__Data extracts__:
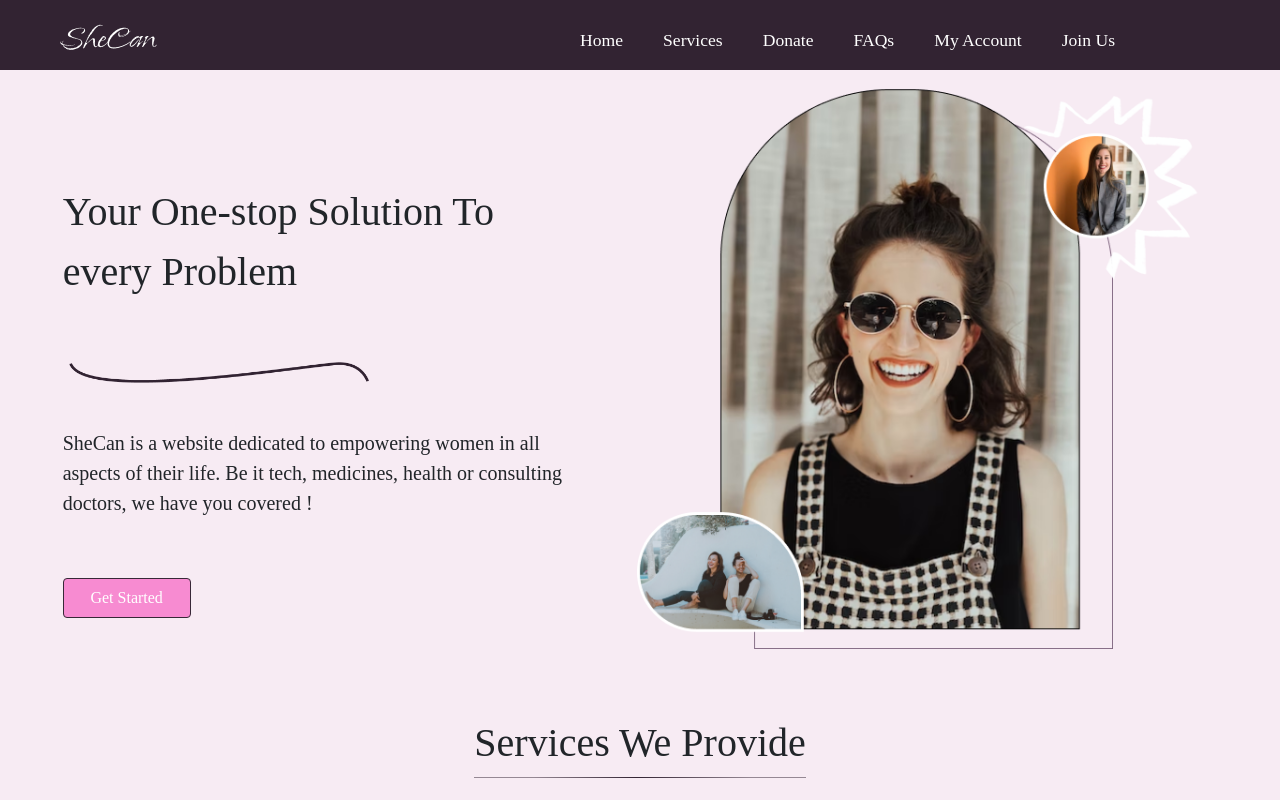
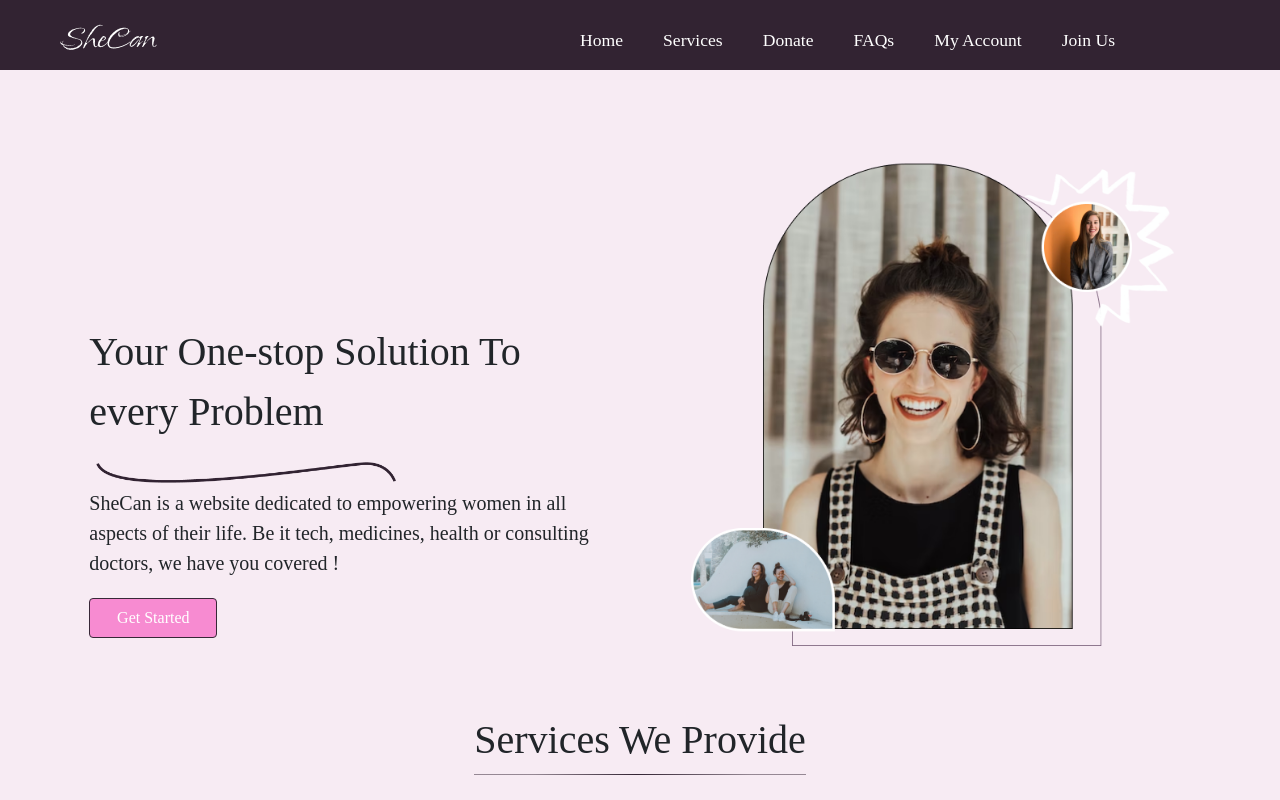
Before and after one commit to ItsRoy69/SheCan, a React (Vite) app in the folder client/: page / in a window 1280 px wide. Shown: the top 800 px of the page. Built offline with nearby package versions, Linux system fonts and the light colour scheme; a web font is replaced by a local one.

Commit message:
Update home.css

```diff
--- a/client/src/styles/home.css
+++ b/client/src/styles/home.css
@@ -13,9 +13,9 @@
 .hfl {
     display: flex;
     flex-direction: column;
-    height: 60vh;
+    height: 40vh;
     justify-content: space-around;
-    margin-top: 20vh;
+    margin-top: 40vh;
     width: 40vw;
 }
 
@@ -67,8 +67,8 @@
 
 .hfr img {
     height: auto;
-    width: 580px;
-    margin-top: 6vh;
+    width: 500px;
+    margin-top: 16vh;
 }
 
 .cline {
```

__To do__: Search the data above for the string "client" and report each line that holds it.

__Your solution__:
Before and after one commit to ItsRoy69/SheCan, a React (Vite) app in the folder client/: page / in a window 1280 px wide. Shown: the top 800 px of the page. Built offline with nearby package versions, Linux system fonts and the light colour scheme; a web font is replaced by a local one.
--- a/client/src/styles/home.css
+++ b/client/src/styles/home.css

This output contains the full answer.